“Searching as Learning: Perspectives, Assessment, and Future Directions ” iSchool Colloquium Series with Dr. Soo Young Rieh

Searching as Learning: Perspectives, Assessment, and Future Directions 
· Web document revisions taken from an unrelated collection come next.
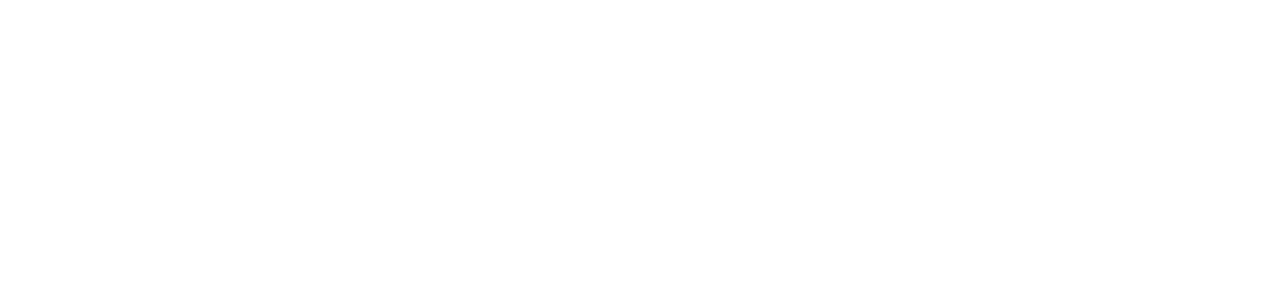
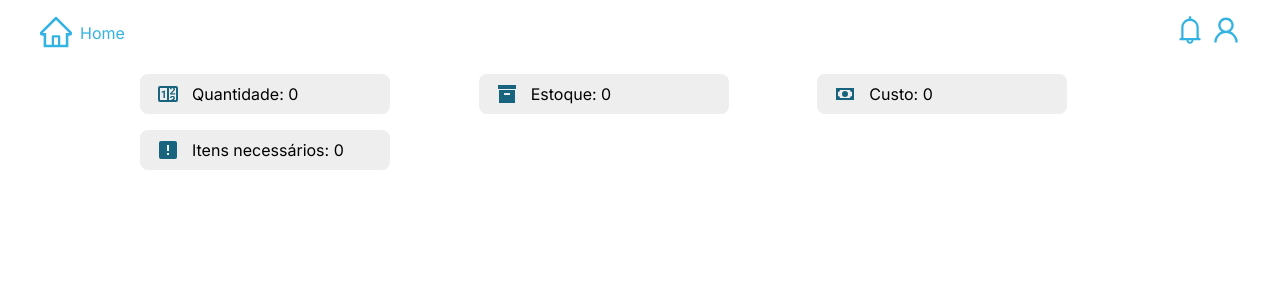
Before and after one commit to MateusGarpelli/StockTrackr-front, a Next.js app: page / in a window 1280 px wide. Shown: the top 300 px of the page. Built offline with nearby package versions, Linux system fonts and the light colour scheme.

Commit message:
add header and menu

```diff
--- a/package.json
+++ b/package.json
@@ -9,6 +9,9 @@
     "lint": "next lint"
   },
   "dependencies": {
+    "@ant-design/icons": "^5.3.6",
+    "@mdi/js": "^7.4.47",
+    "@mdi/react": "^1.6.1",
     "axios": "^1.6.8",
     "next": "14.1.3",
     "react": "^18",
--- a/src/app/page.tsx
+++ b/src/app/page.tsx
@@ -1,10 +1,13 @@
+import HeaderMenu from "@/components/HeaderMenu/page";
 import SignIn from "./(pages)/SignIn/page";
+import MenuMain from "@/components/MenuMain/page";
 
 const Home = () => {
 
   return (
     <div className="container">
-
+      <HeaderMenu/>
+      <MenuMain/>
     </div>
   )
 }
--- a/src/components/HeaderMenu/page.tsx
+++ b/src/components/HeaderMenu/page.tsx
@@ -0,0 +1,23 @@
+import { BellOutlined, HomeOutlined, UserOutlined } from "@ant-design/icons"
+import Link from "next/link";
+
+const HeaderMenu = () => {
+    return (
+        <div className="max-w-[1200px]  m-auto mt-4 justify-between flex ">
+            <div className="flex items-center cursor-pointer">
+                <Link href='/'>
+                <HomeOutlined style={{ color: "#34b3e2", fontSize: 32, }} />
+                </Link>
+                <span className="ml-2 text-[#34b3e2]">Home</span>
+            </div>
+            <div>
+                <div >
+                    <BellOutlined style={{marginRight:8, color: "#34b3e2", fontSize: 28,}} className="cursor-pointer" />
+                    <UserOutlined style={{color: "#34b3e2", fontSize: 28,}} className="cursor-pointer"/>
+                </div>
+            </div>
+        </div>
+    )
+}
+
+export default HeaderMenu;
--- /dev/null
+++ b/src/components/MenuMain/page.tsx
@@ -0,0 +1,36 @@
+import Price from '@mdi/react';
+import { mdiCash } from '@mdi/js';
+import Storage from '@mdi/react';
+import { mdiArchive } from '@mdi/js';
+import Alert from '@mdi/react';
+import { mdiAlertBox } from '@mdi/js';
+import Quantity from '@mdi/react';
+import { mdiCounter } from '@mdi/js';
+
+
+
+
+const MenuMain = () => {
+    return (
+        <div className="max-w-[1000px] m-auto grid grid-cols-3 gap-4 mt-6 ">
+            <div className='flex bg-[#EEE] py-2 px-4 rounded-lg w-[250px]' >
+                <Quantity path={mdiCounter} size={1} color='#18637e' />
+                <span  className='ml-3'>Quantidade:  0</span>
+            </div>
+            <div className='flex bg-[#EEE] py-2 px-4 rounded-lg w-[250px] '>
+                <Storage path={mdiArchive} size={1} color='#18637e'/>
+                <span className='ml-3'>Estoque: 0</span>
+            </div>
+            <div className='flex bg-[#EEE] py-2 px-4 rounded-lg w-[250px] '>
+                <Price path={mdiCash} size={1} color='#18637e'/>
+                <span className='ml-3'>Custo: 0</span>
+            </div>
+            <div className='flex bg-[#EEE] py-2 px-4 rounded-lg w-[250px]'>
+                <Alert path={mdiAlertBox} size={1} color='#18637e' />
+                <span className='ml-3'>Itens necessários: 0</span>
+            </div>
+        </div>
+    )
+}
+
+export default MenuMain;
--- a/src/components/SideBarNav/page.tsx
+++ b/src/components/SideBarNav/page.tsx
@@ -0,0 +1,7 @@
+const SideBarNav = () => {
+    return (
+        <div>
+
+        </div>
+    )
+}
```
Also changed, not shown: 1 other file (tests, documents, lock files or other folders).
The majority of popular search systems are designed as information retrieval tools optimized to satisfy generic, short-term information needs, and may not work effectively for more complex search tasks such as human learning. The purpose of this talk is to present the challenges and opportunities for future research into the capacity of search systems to enhance learning outcomes and experiences. The talk will begin by introducing a conceptual framework of “searching as a learning process” in which people engage in various search activities for learning such as assessing credibility, comparing search results, and differentiating information. Dr. Rieh will then present a lab-based user study in which she investigated potential indicators of learning in web searching, effective query strategies for learning, and the relationship between searching behavior and learning outcomes. She will conclude the talk by discussing core theoretical constructs and design modules to advance search systems toward supporting critical thinking and creativity during the search process.

 

About the speaker
Soo Young Rieh is an Associate Professor in the School of Information at the University of Michigan where she served as the Director of the Master of Science in Information (MSI) Program from 2014 to 2017. Rieh’s research spans topics in human information behavior, web searching behavior, and human information interaction, focusing on examining people’s assessment of information credibility and quality. In recent years, she has conducted research on developing a conceptual framework of “searching as learning” and assessing learning outcomes in web searching. Her long-term research goal is designing academic search systems that support critical thinking and creativity. Currently she is leading the IMLS-funded “Library as Research Lab” Project which investigates library assessment on student learning, scholarship and service. She is an elected director-at-large to the Association for Information Science and Technology (ASIS&T) Board, and an associate editor for Information and Learning Science. She received her Ph.D. in communication, information, and library studies from Rutgers University.

 

Location: Dodson Room, 3rd floor of Irving K. Barber Learning Centre